-- What you need to do --
Write out the data word for word and omit every picture.

·····

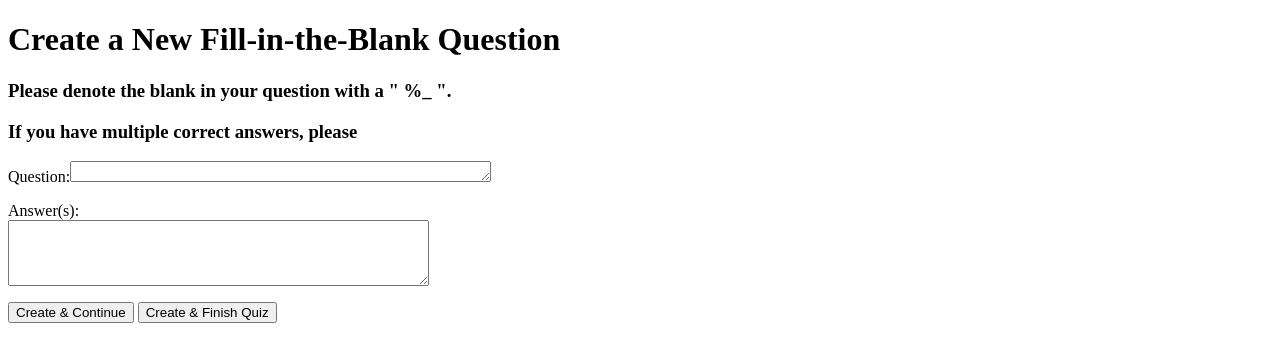
Repository: sarahhtn/CS108_final_project
Page: QuizWebsite/WebContent/CreateFITB.html
An editor plug-in stored every save of this project. The page is shown before and after the next save, followed by the edit.
The browser window is 1280 px wide. The pictures show the whole page.

Above is the page before, as saved 2013-11-16 22:15:56.

### QuizWebsite/WebContent/CreateFITB.html
<!DOCTYPE html PUBLIC "-//W3C//DTD HTML 4.01 Transitional//EN" "http://www.w3.org/TR/html4/loose.dtd">
<html>
<head>
<meta http-equiv="Content-Type" content="text/html; charset=UTF-8">
<title>New Fill-In Question</title>
</head>
<body>
<h1>Create a New Fill-in-the-Blank Question</h1>
<h3>Please denote the blank in your question with a " %_ ".</h3>
<h3>If you have multiple correct answers, please </h3>
<form action="QServlet" method="post">
<p>Question:<textarea rows = "1" cols = "50" name="question"></textarea> </p>
<p>Answer(s): <br> <textarea rows = "4" cols = "50" name="answer"></textarea> </p>
<input type="submit" value="Create & Continue"/>
<input type="submit" value="Create & Finish Quiz"/>
</form>

</body>
</html>

After the next save:
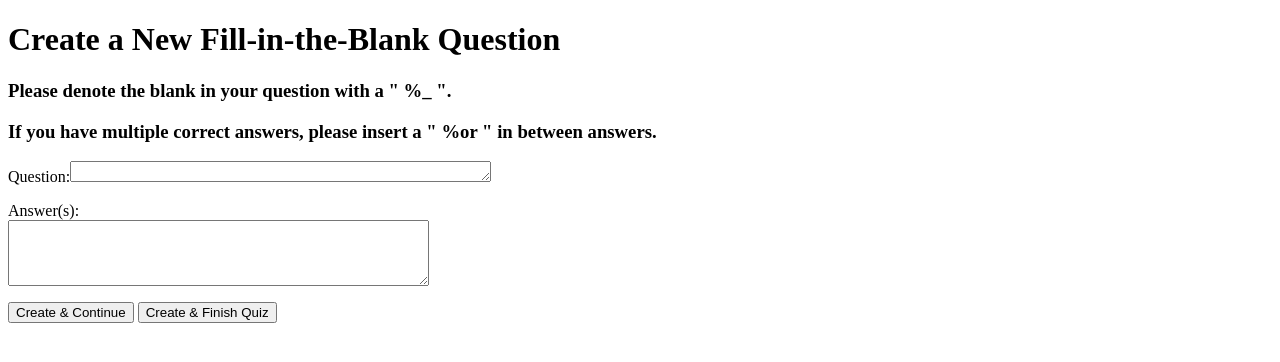
Saved 15 s later.
--- a/QuizWebsite/WebContent/CreateFITB.html
+++ b/QuizWebsite/WebContent/CreateFITB.html
@@ -7,7 +7,7 @@
 <body>
 <h1>Create a New Fill-in-the-Blank Question</h1>
 <h3>Please denote the blank in your question with a " %_ ".</h3>
-<h3>If you have multiple correct answers, please </h3>
+<h3>If you have multiple correct answers, please insert a " %or " in between answers.</h3>
 <form action="QServlet" method="post">
 <p>Question:<textarea rows = "1" cols = "50" name="question"></textarea> </p>
 <p>Answer(s): <br> <textarea rows = "4" cols = "50" name="answer"></textarea> </p>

·····

-- Task solution --
Repository: sarahhtn/CS108_final_project
Page: QuizWebsite/WebContent/CreateFITB.html
An editor plug-in stored every save of this project. The page is shown before and after the next save, followed by the edit.
The browser window is 1280 px wide. The pictures show the whole page.

Above is the page before, as saved 2013-11-16 22:15:56.

### QuizWebsite/WebContent/CreateFITB.html
<!DOCTYPE html PUBLIC "-//W3C//DTD HTML 4.01 Transitional//EN" "http://www.w3.org/TR/html4/loose.dtd">
<html>
<head>
<meta http-equiv="Content-Type" content="text/html; charset=UTF-8">
<title>New Fill-In Question</title>
</head>
<body>
<h1>Create a New Fill-in-the-Blank Question</h1>
<h3>Please denote the blank in your question with a " %_ ".</h3>
<h3>If you have multiple correct answers, please </h3>
<form action="QServlet" method="post">
<p>Question:<textarea rows = "1" cols = "50" name="question"></textarea> </p>
<p>Answer(s): <br> <textarea rows = "4" cols = "50" name="answer"></textarea> </p>
<input type="submit" value="Create & Continue"/>
<input type="submit" value="Create & Finish Quiz"/>
</form>

</body>
</html>

After the next save:
Saved 15 s later.
--- a/QuizWebsite/WebContent/CreateFITB.html
+++ b/QuizWebsite/WebContent/CreateFITB.html
@@ -7,7 +7,7 @@
 <body>
 <h1>Create a New Fill-in-the-Blank Question</h1>
 <h3>Please denote the blank in your question with a " %_ ".</h3>
-<h3>If you have multiple correct answers, please </h3>
+<h3>If you have multiple correct answers, please insert a " %or " in between answers.</h3>
 <form action="QServlet" method="post">
 <p>Question:<textarea rows = "1" cols = "50" name="question"></textarea> </p>
 <p>Answer(s): <br> <textarea rows = "4" cols = "50" name="answer"></textarea> </p>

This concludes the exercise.